Before the order books for the shares were closed, he contacted other fund managers at competitor firms in an attempt to persuade them to cap their orders at the same price limit that he had chosen.
His action in trying to use the firms’ collective power, the FCA found, threatened to undermine the integrity of the market and the book build.
Stephany had also acted without due skill, care and diligence because he did not properly consider the risks involved in making those communications.
“This matter underscores the importance of fund managers taking care to avoid undermining the proper price formation process in both IPOs and placings,” said Mark Steward, the FCA’s executive director of enforcement and market oversight.
“These markets play a vital role in helping companies raise capital in the UK’s financial markets and when they are put at risk, the FCA will take action,” he added.
Stephany started his career as a trainee chartered accountant in PwC’s financial services tax team, working with insurance clients. However he did not qualify because, as he says, he developed a love for investment and decided to move on in his career.
He joined Newton as an assistant fund manager in November 2005. More recently, he has been working as a business consultant, providing consultancy services to independent sell-side firms.
In a separate investigation (in which Stephany is not involved), the FCA is investigating whether Newton Investment Management, together with three other asset management firms - Artemis Investment Management, Hargreave Hale and River & Mercantile Asset Management – broke competition law.
It is the first time the FCA has used its competition enforcement powers under the Competition Act 1998.

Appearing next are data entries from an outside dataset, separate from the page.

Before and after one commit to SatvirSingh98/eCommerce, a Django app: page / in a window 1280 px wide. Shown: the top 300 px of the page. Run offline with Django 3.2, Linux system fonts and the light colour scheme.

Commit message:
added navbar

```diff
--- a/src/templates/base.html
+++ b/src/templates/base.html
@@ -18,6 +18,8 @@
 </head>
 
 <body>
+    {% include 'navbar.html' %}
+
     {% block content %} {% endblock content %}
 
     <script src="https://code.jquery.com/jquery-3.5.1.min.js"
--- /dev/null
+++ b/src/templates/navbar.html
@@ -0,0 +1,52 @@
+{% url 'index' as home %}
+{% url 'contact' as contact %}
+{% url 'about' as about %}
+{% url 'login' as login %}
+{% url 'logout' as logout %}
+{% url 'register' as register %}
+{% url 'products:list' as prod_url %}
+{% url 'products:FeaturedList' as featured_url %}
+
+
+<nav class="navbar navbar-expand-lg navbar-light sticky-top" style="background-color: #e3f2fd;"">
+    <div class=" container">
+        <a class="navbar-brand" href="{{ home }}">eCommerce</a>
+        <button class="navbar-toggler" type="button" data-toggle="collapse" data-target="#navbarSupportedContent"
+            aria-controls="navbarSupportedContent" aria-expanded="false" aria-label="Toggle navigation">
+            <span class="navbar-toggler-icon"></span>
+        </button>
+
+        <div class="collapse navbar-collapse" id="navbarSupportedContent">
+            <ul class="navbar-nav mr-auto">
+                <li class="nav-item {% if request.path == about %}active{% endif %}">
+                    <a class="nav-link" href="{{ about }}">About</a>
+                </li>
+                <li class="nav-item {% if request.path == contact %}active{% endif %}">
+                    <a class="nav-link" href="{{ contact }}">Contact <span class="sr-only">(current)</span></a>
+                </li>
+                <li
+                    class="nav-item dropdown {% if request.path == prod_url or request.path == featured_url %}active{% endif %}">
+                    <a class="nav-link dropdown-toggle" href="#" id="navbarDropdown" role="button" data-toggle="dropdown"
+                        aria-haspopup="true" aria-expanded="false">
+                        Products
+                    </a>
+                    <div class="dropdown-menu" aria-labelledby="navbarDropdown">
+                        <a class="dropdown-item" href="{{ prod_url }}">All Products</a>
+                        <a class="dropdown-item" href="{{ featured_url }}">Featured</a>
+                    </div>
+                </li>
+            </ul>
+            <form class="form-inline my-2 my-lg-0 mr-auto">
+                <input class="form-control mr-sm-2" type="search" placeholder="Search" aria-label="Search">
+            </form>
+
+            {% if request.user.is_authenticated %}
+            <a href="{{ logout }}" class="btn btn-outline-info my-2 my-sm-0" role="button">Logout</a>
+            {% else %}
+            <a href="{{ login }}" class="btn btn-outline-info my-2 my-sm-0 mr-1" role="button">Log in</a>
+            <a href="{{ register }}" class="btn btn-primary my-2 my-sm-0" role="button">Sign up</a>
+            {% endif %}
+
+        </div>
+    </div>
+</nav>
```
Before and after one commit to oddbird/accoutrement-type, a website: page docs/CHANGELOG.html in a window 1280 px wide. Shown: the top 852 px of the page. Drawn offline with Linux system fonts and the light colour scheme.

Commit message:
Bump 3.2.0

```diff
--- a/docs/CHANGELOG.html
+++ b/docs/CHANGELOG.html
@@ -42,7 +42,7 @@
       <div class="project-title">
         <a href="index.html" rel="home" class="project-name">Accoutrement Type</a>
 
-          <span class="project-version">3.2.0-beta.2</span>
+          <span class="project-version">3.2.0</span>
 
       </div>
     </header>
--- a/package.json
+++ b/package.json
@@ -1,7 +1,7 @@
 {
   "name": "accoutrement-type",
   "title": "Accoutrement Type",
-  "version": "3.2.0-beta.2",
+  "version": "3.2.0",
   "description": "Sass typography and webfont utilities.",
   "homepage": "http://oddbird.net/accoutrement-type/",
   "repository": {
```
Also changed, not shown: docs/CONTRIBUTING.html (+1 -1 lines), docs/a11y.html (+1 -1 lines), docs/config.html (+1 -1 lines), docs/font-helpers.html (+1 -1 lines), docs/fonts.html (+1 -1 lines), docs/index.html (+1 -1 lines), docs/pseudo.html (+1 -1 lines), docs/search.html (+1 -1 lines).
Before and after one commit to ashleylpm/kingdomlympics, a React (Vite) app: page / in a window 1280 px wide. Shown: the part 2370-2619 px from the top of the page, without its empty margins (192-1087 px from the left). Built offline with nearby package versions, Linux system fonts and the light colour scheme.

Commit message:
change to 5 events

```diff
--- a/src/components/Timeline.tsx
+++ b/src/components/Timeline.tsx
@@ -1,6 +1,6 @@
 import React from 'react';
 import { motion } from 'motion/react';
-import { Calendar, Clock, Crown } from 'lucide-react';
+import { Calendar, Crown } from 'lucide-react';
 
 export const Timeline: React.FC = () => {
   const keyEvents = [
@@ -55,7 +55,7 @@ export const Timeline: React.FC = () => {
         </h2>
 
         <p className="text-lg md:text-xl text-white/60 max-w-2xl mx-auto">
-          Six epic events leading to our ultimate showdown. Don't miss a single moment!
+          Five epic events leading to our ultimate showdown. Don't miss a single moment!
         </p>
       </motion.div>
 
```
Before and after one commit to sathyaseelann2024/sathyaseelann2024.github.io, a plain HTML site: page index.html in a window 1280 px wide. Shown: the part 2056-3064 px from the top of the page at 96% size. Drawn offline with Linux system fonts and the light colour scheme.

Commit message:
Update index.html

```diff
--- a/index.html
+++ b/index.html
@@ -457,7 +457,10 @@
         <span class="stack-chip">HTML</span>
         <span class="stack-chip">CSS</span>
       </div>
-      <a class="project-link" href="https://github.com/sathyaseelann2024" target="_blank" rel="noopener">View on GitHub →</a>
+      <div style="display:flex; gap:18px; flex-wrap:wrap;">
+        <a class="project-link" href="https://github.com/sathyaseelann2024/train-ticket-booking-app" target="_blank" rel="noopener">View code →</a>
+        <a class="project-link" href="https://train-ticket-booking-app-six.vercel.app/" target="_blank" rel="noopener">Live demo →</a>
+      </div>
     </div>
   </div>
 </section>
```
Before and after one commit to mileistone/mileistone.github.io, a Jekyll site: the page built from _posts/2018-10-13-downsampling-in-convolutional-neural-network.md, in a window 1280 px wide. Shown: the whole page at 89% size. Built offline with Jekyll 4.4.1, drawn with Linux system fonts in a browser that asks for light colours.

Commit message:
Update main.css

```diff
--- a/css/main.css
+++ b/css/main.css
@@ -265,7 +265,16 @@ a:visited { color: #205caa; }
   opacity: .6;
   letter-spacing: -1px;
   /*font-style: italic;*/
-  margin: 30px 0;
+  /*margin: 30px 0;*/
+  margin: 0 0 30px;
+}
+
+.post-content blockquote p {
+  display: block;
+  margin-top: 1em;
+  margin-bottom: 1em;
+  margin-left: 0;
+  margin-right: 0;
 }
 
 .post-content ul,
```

In provisional findings, the regulator alleges that, at a time when the four firms should have been competing for shares, they shared information about the price they intended to pay in relation to one or more of two IPOs and one placing, shortly before the share prices were set.
The FCA says it will announce the outcome of the investigation “in due course”.